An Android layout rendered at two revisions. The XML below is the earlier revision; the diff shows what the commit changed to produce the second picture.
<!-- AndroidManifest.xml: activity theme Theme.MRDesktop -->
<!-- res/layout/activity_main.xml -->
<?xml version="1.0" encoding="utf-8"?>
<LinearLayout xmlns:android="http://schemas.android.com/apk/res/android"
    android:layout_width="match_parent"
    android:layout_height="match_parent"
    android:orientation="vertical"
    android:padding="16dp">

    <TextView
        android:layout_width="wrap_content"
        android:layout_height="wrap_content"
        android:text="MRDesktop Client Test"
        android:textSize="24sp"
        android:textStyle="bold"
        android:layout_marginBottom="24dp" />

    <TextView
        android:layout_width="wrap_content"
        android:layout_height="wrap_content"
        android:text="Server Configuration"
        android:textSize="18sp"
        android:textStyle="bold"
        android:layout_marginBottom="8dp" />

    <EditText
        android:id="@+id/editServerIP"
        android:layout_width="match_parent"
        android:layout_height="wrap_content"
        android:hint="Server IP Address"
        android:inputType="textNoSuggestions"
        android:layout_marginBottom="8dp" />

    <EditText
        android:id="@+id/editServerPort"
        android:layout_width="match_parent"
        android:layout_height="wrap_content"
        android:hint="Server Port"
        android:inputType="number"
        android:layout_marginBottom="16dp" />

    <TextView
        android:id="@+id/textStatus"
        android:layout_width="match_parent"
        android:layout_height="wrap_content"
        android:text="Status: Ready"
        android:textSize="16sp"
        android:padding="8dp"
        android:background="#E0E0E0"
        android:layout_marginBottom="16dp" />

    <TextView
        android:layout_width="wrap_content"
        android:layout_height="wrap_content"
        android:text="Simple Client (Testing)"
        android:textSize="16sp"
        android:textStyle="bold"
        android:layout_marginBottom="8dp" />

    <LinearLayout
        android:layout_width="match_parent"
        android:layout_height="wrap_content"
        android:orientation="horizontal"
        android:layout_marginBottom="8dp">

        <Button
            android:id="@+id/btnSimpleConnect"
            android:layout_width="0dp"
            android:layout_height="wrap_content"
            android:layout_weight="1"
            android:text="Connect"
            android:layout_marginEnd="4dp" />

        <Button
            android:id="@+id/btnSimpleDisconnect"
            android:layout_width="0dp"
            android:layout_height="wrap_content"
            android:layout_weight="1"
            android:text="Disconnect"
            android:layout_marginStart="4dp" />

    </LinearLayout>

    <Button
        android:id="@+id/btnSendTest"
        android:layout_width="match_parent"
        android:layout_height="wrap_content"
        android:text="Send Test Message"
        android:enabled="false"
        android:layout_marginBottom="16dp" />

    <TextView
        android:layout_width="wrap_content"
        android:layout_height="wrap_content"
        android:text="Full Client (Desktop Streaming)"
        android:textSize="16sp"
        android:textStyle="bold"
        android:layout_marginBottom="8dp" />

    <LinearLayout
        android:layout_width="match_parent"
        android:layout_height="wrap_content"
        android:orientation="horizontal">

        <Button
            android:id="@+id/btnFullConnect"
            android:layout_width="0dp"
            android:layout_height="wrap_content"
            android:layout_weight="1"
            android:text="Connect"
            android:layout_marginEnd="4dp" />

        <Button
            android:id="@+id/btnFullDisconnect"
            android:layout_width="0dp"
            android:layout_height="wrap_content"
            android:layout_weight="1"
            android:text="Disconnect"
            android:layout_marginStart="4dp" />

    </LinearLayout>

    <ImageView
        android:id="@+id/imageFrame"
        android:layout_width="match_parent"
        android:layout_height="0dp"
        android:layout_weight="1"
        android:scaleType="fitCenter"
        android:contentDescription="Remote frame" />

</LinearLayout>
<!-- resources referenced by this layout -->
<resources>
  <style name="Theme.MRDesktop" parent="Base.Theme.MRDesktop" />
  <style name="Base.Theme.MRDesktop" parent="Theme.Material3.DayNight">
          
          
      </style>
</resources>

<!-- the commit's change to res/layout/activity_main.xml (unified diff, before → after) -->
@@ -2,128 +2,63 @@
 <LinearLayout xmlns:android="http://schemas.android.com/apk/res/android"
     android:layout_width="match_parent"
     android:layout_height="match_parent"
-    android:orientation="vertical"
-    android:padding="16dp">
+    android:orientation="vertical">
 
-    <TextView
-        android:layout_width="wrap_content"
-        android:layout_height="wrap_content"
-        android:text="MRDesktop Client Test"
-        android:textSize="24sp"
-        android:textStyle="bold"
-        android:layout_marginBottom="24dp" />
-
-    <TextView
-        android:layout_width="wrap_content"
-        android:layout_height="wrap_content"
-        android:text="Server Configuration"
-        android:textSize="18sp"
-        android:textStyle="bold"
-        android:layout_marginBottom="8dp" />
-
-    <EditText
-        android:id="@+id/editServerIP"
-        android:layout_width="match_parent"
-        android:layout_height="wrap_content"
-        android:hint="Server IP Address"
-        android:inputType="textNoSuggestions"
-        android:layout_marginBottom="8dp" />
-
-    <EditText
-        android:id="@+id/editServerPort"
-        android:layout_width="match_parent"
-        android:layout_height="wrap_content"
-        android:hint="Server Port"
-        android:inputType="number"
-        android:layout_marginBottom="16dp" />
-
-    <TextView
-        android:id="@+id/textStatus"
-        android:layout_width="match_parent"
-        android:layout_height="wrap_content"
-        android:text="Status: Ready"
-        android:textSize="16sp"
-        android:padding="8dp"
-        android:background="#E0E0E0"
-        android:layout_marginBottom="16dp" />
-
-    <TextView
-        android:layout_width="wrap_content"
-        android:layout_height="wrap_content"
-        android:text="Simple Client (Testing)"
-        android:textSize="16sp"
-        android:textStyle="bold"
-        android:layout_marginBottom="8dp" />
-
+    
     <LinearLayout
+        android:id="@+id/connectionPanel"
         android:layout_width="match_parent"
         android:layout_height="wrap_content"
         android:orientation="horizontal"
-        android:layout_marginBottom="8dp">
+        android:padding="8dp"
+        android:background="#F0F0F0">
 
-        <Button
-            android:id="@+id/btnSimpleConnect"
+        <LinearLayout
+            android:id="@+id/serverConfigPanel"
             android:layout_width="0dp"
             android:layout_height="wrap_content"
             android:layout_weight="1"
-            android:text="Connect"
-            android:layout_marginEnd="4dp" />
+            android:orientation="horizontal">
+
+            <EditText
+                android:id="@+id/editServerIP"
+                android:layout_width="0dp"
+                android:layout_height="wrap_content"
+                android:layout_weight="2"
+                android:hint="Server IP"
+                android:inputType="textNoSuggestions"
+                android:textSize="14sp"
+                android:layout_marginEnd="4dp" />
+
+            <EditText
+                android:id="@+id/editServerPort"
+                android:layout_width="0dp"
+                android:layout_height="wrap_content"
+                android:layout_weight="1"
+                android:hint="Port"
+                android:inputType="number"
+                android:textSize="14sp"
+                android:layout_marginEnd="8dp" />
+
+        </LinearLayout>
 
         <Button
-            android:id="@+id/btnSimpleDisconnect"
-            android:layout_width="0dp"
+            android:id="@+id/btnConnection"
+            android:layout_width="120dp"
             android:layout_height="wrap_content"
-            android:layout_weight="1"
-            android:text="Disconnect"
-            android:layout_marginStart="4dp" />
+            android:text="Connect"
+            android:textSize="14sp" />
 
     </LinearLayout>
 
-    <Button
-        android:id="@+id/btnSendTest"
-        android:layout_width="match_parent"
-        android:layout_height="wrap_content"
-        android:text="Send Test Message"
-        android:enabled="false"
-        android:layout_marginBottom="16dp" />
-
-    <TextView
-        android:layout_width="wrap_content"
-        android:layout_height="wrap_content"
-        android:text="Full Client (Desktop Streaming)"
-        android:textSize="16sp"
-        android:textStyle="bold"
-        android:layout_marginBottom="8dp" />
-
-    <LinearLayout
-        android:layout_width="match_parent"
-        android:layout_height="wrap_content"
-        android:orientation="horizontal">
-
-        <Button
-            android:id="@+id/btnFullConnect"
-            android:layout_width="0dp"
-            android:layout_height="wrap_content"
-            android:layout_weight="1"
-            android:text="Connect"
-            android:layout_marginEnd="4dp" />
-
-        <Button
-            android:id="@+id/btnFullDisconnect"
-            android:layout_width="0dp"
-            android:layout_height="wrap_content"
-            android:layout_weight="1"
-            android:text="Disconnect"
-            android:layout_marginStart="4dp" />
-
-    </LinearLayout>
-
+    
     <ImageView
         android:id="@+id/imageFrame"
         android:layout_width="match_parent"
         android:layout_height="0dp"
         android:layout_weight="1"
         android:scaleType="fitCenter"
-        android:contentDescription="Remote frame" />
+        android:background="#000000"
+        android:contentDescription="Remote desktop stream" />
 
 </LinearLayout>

TASK TO CARRY OUT: In the data above, find each line that uses the string "MRDesktop". Copy it.

SOLUTION TO THE PROBLEM:
<!-- AndroidManifest.xml: activity theme Theme.MRDesktop -->
        android:text="MRDesktop Client Test"
  <style name="Theme.MRDesktop" parent="Base.Theme.MRDesktop" />
  <style name="Base.Theme.MRDesktop" parent="Theme.Material3.DayNight">
-        android:text="MRDesktop Client Test"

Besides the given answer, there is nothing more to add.